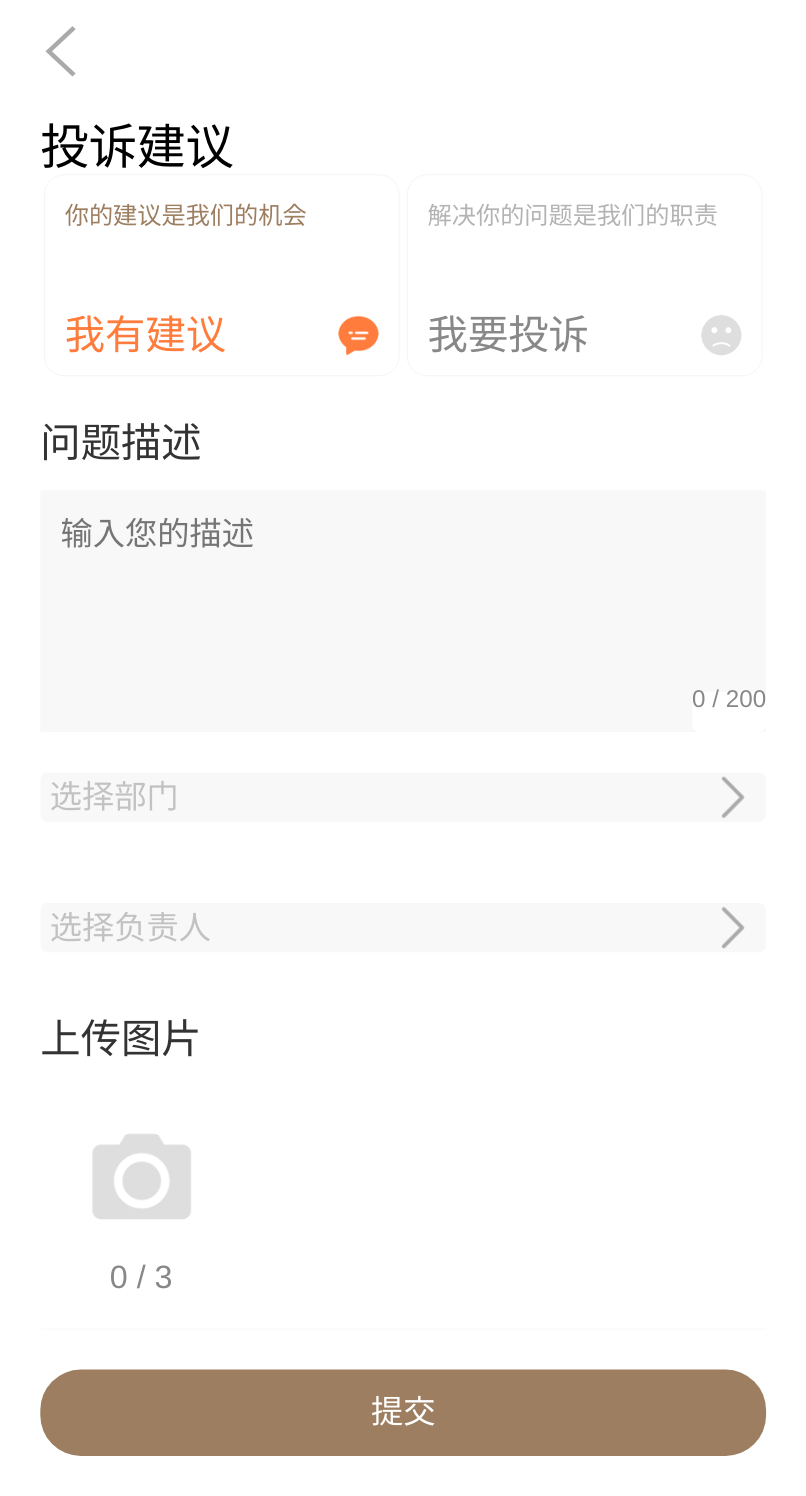
Repository: missing-star/rockBridge
Page: complaint.html
An editor plug-in stored every save of this project. The page is shown before and after a run of saves, followed by the edit.
The browser window is 1280 px wide. The pictures show the whole page, at 63% of full size.
The page's requests for data from a server got no answer.

Above is the page before, as saved 2019-04-19 12:03:33.

After the next 2 saves:
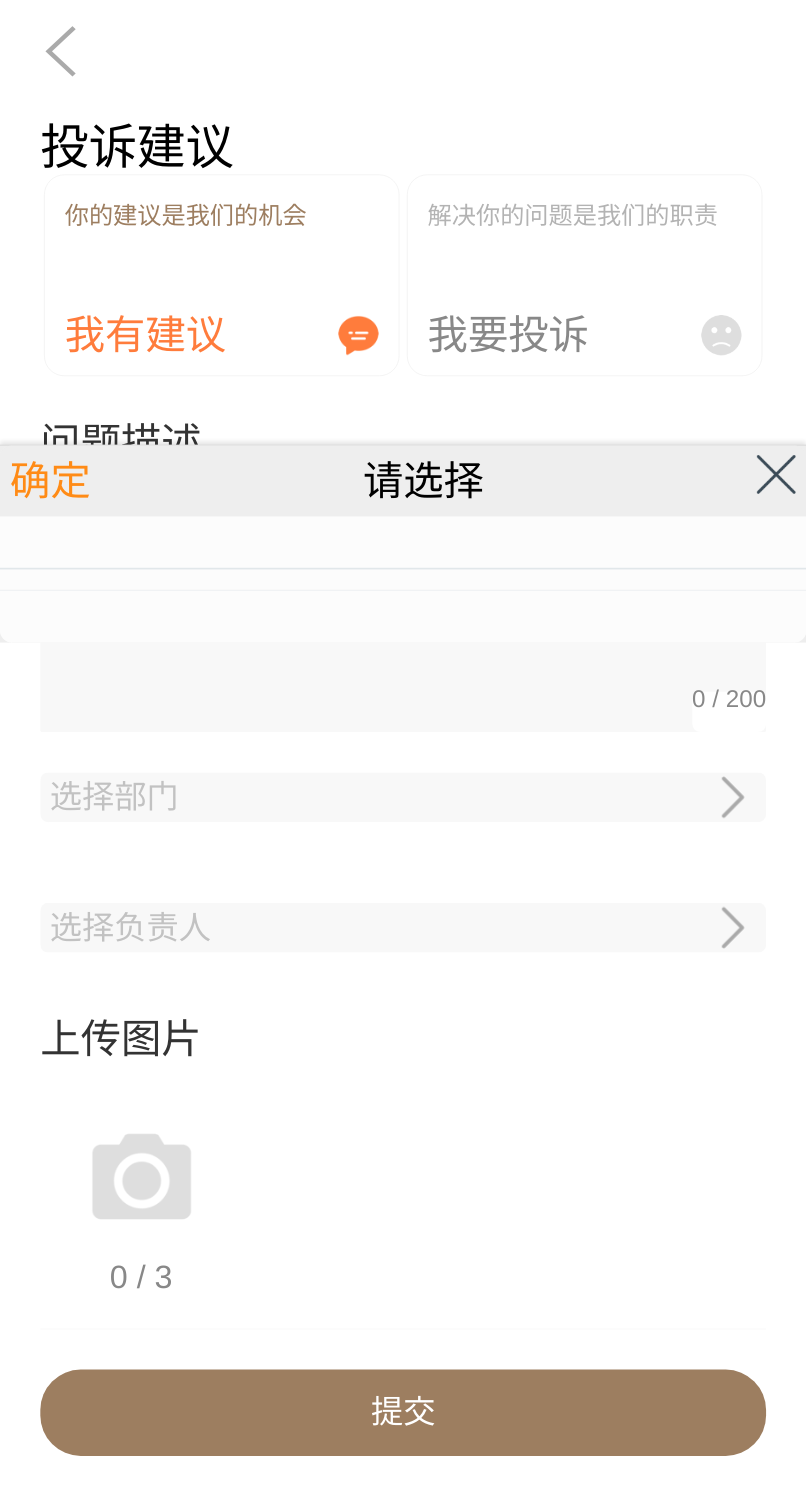
Console error: TypeError: Cannot read properties of undefined (reading 'map')
The 2 saves are shown as one change because they came seconds apart.
The last was saved 8 s later.
--- a/js/complaint.js
+++ b/js/complaint.js
@@ -147,3 +147,5 @@ function getSectionList() {
         }
     })
 }
+
+initPicker('')
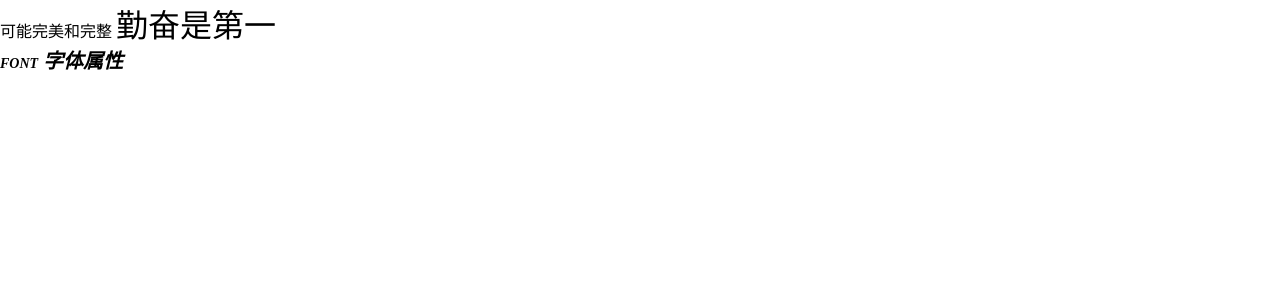
Repository: yuquan1006/-
Page: 02_css/demo.html
An editor plug-in stored every save of this project. The page is shown before and after the next save, followed by the edit.
The browser window is 1280 px wide. The pictures show the whole page.

Above is the page before, as saved 2023-06-26 10:46:12.

After the next save:
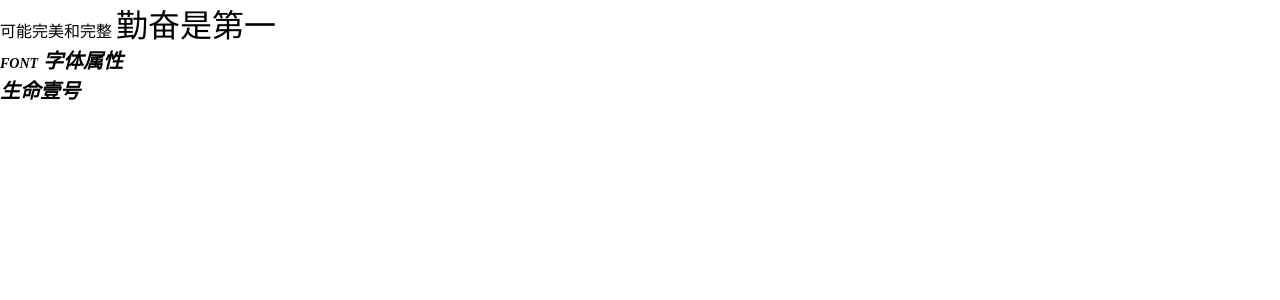
Saved 5 s later.
--- a/02_css/demo.html
+++ b/02_css/demo.html
@@ -44,7 +44,7 @@
     </div>
 
     <div>
-        <p></p>
+        <p>生命壹号</p>
     </div>
 
     <!-- 字体属性-->
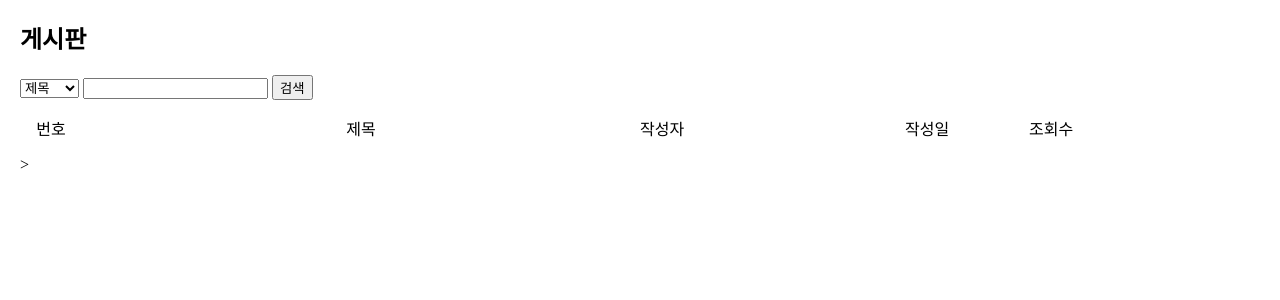
Repository: anydevil0812/board_subject
Page: http://localhost/board/main.jsp
An editor plug-in stored every save of this project. The page is shown before and after the next save, followed by the edit.
The browser window is 1280 px wide. The pictures show the whole page.
The page is served by Tomcat 9. Other server files are loaded and not shown.

Above is the page before, as saved 2024-10-25 04:37:41.

### board/src/main/webapp/main.jsp
<%@page import="util.DBUtil"%>
<%@page import="java.sql.Connection"%>
<%@ taglib uri="http://java.sun.com/jsp/jstl/core" prefix="c"%>
<%@ page contentType="text/html;charset=UTF-8" language="java" %>
<%@ page import="java.util.List" %>
<%@ page import="dto.BoardDTO" %>
<%@ page import="dao.BoardDAO" %>

<%

	Connection conn = DBUtil.connect();
	BoardDTO dto = new BoardDTO();
	BoardDAO dao = new BoardDAO();

%>
<html>
<head>
    <title>Subject1-3</title>
    <link rel="stylesheet" href="./css/1.css"/>
</head>
<body>
    <h2>게시판</h2>
    <form action="" method="post">
	   <span>
	       <select name="search-category">
	           <option>제목</option>
	           <option>작성자</option>
	           <option>내용</option>
	       </select>
	   </span>
	   <span>
	       <input type="text" name="search-text">
	   </span>
	   <span>
	       <button name="search-button">검색</button>
	   </span>
	</form>
    <div class="board-title">
        <dl>
            <dt id="number">번호</dt>
            <dt id="title">제목</dt>
            <dt id="writer">작성자</dt>
            <dt id="date">작성일</dt>
            <dt id="views">조회수</dt>
        </dl>
    </div>
    <div class="board-list">
    	<c:forEach var="dto" items="${lists}">
	        <dl>
	            <dd>${dto.num}</dd>
	            <dd>
	            	<a href="${articleUrl}&num=${dto.num}">
                    	${dto.subject}
               		</a>
	            </dd>
	            <dd>${dto.name}</dd>
	            <dd>${dto.date}</dd>
	            <dd>${dto.count}</dd>
	        </dl>
        </c:forEach>>
    </div>
    <c:forEach var="post" items="${posts}">
        <div class="forward">
            <div class="post-title">${post.title}</div>
            <div>${post.content}</div>
            <div>작성자: ${post.username}</div>
        </div>
    </c:forEach>
</body>
</html>

### board/src/main/java/util/DBUtil.java
package util;

import java.sql.Connection;
import java.sql.DriverManager;
import java.sql.ResultSet;
import java.sql.SQLException;
import java.sql.Statement;

public class DBUtil {

	 public static Connection connect() throws SQLException, ClassNotFoundException {
		 	String driver ="oracle.jdbc.driver.OracleDriver";
	        String db_url = "jdbc:oracle:thin:@localhost:1521:xe";
	        String db_id = "SYSTEM";
	        String db_pw = "20241014!";
	        Class.forName(driver);

	        return DriverManager.getConnection(db_url, db_id, db_pw);
	 }

     public static void close(Connection con, Statement stmt, ResultSet rset) {
        try {
            if (rset != null) {
                rset.close();
                rset = null;
            }
            if (stmt != null) {
                stmt.close();
                stmt = null;
            }
            if (con != null) {
                con.close();
                con = null;
            }
        } catch (SQLException e) {
            e.printStackTrace();
        }
     }

}

### board/src/main/java/dto/BoardDTO.java
package dto;

public class BoardDTO {

	int num;

	String title;

	String name;

	String date;

	String views;

	public int getNum() {
		return num;
	}

	public void setNum(int num) {
		this.num = num;
	}

	public String getTitle() {
		return title;
	}

	public void setTitle(String title) {
		this.title = title;
	}

	public String getName() {
		return name;
	}

	public void setName(String name) {
		this.name = name;
	}

	public String getDate() {
		return date;
	}

	public void setDate(String date) {
		this.date = date;
	}

	public String getViews() {
		return views;
	}

	public void setViews(String views) {
		this.views = views;
	}

}

### board/src/main/webapp/css/1.css
body {
    margin: 20px;
}

.content {
    width: 70%;
    margin: 0 auto;
}

.board-title dl {
    display: flex;
}

.board-title dt {
    text-align: center;
}

.forward {
    border: 1px solid #ccc;
    margin: 10px 0;
    padding: 10px;
}

#number, #views {
	width: 5%
}

#title {
	width: 45%;
}

#date {
	width: 15%
}


#writer {
	margin-right: 150px;
}



.post-title {
    font-weight: bold;
    font-size: 1.2em;
}

.form-container {
    margin-bottom: 20px;
}

After the next save:
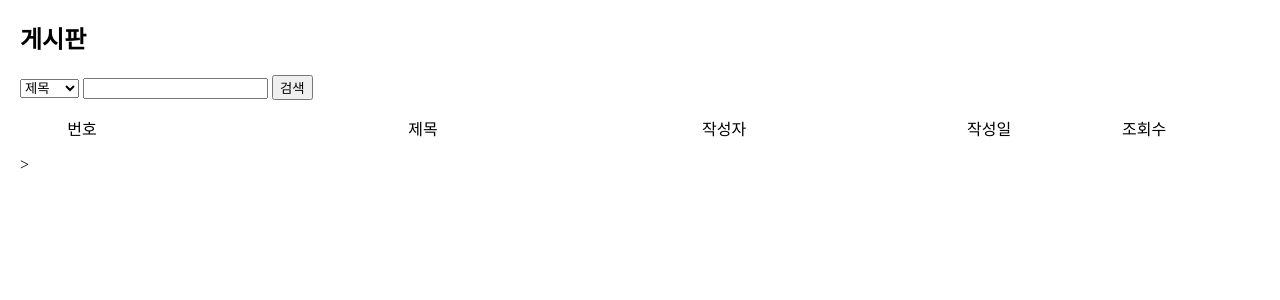
Saved 7 s later.
--- a/board/src/main/webapp/css/1.css
+++ b/board/src/main/webapp/css/1.css
@@ -22,7 +22,7 @@ body {
 }
 
 #number, #views {
-	width: 5%
+	width: 10%
 }
 
 #title {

◇ ◇ ◇ ◇ ◇

Exercise requirements: Every line above goes into the copy unchanged; the pictures do not.

Output below:
Repository: missing-star/rockBridge
Page: complaint.html
An editor plug-in stored every save of this project. The page is shown before and after a run of saves, followed by the edit.
The browser window is 1280 px wide. The pictures show the whole page, at 63% of full size.
The page's requests for data from a server got no answer.

Above is the page before, as saved 2019-04-19 12:03:33.

After the next 2 saves:
Console error: TypeError: Cannot read properties of undefined (reading 'map')
The 2 saves are shown as one change because they came seconds apart.
The last was saved 8 s later.
--- a/js/complaint.js
+++ b/js/complaint.js
@@ -147,3 +147,5 @@ function getSectionList() {
         }
     })
 }
+
+initPicker('')
Repository: yuquan1006/-
Page: 02_css/demo.html
An editor plug-in stored every save of this project. The page is shown before and after the next save, followed by the edit.
The browser window is 1280 px wide. The pictures show the whole page.

Above is the page before, as saved 2023-06-26 10:46:12.

After the next save:
Saved 5 s later.
--- a/02_css/demo.html
+++ b/02_css/demo.html
@@ -44,7 +44,7 @@
     </div>
 
     <div>
-        <p></p>
+        <p>生命壹号</p>
     </div>
 
     <!-- 字体属性-->
Repository: anydevil0812/board_subject
Page: http://localhost/board/main.jsp
An editor plug-in stored every save of this project. The page is shown before and after the next save, followed by the edit.
The browser window is 1280 px wide. The pictures show the whole page.
The page is served by Tomcat 9. Other server files are loaded and not shown.

Above is the page before, as saved 2024-10-25 04:37:41.

### board/src/main/webapp/main.jsp
<%@page import="util.DBUtil"%>
<%@page import="java.sql.Connection"%>
<%@ taglib uri="http://java.sun.com/jsp/jstl/core" prefix="c"%>
<%@ page contentType="text/html;charset=UTF-8" language="java" %>
<%@ page import="java.util.List" %>
<%@ page import="dto.BoardDTO" %>
<%@ page import="dao.BoardDAO" %>

<%

	Connection conn = DBUtil.connect();
	BoardDTO dto = new BoardDTO();
	BoardDAO dao = new BoardDAO();

%>
<html>
<head>
    <title>Subject1-3</title>
    <link rel="stylesheet" href="./css/1.css"/>
</head>
<body>
    <h2>게시판</h2>
    <form action="" method="post">
	   <span>
	       <select name="search-category">
	           <option>제목</option>
	           <option>작성자</option>
	           <option>내용</option>
	       </select>
	   </span>
	   <span>
	       <input type="text" name="search-text">
	   </span>
	   <span>
	       <button name="search-button">검색</button>
	   </span>
	</form>
    <div class="board-title">
        <dl>
            <dt id="number">번호</dt>
            <dt id="title">제목</dt>
            <dt id="writer">작성자</dt>
            <dt id="date">작성일</dt>
            <dt id="views">조회수</dt>
        </dl>
    </div>
    <div class="board-list">
    	<c:forEach var="dto" items="${lists}">
	        <dl>
	            <dd>${dto.num}</dd>
	            <dd>
	            	<a href="${articleUrl}&num=${dto.num}">
                    	${dto.subject}
               		</a>
	            </dd>
	            <dd>${dto.name}</dd>
	            <dd>${dto.date}</dd>
	            <dd>${dto.count}</dd>
	        </dl>
        </c:forEach>>
    </div>
    <c:forEach var="post" items="${posts}">
        <div class="forward">
            <div class="post-title">${post.title}</div>
            <div>${post.content}</div>
            <div>작성자: ${post.username}</div>
        </div>
    </c:forEach>
</body>
</html>

### board/src/main/java/util/DBUtil.java
package util;

import java.sql.Connection;
import java.sql.DriverManager;
import java.sql.ResultSet;
import java.sql.SQLException;
import java.sql.Statement;

public class DBUtil {

	 public static Connection connect() throws SQLException, ClassNotFoundException {
		 	String driver ="oracle.jdbc.driver.OracleDriver";
	        String db_url = "jdbc:oracle:thin:@localhost:1521:xe";
	        String db_id = "SYSTEM";
	        String db_pw = "20241014!";
	        Class.forName(driver);

	        return DriverManager.getConnection(db_url, db_id, db_pw);
	 }

     public static void close(Connection con, Statement stmt, ResultSet rset) {
        try {
            if (rset != null) {
                rset.close();
                rset = null;
            }
            if (stmt != null) {
                stmt.close();
                stmt = null;
            }
            if (con != null) {
                con.close();
                con = null;
            }
        } catch (SQLException e) {
            e.printStackTrace();
        }
     }

}

### board/src/main/java/dto/BoardDTO.java
package dto;

public class BoardDTO {

	int num;

	String title;

	String name;

	String date;

	String views;

	public int getNum() {
		return num;
	}

	public void setNum(int num) {
		this.num = num;
	}

	public String getTitle() {
		return title;
	}

	public void setTitle(String title) {
		this.title = title;
	}

	public String getName() {
		return name;
	}

	public void setName(String name) {
		this.name = name;
	}

	public String getDate() {
		return date;
	}

	public void setDate(String date) {
		this.date = date;
	}

	public String getViews() {
		return views;
	}

	public void setViews(String views) {
		this.views = views;
	}

}

### board/src/main/webapp/css/1.css
body {
    margin: 20px;
}

.content {
    width: 70%;
    margin: 0 auto;
}

.board-title dl {
    display: flex;
}

.board-title dt {
    text-align: center;
}

.forward {
    border: 1px solid #ccc;
    margin: 10px 0;
    padding: 10px;
}

#number, #views {
	width: 5%
}

#title {
	width: 45%;
}

#date {
	width: 15%
}


#writer {
	margin-right: 150px;
}



.post-title {
    font-weight: bold;
    font-size: 1.2em;
}

.form-container {
    margin-bottom: 20px;
}

After the next save:
Saved 7 s later.
--- a/board/src/main/webapp/css/1.css
+++ b/board/src/main/webapp/css/1.css
@@ -22,7 +22,7 @@ body {
 }
 
 #number, #views {
-	width: 5%
+	width: 10%
 }
 
 #title {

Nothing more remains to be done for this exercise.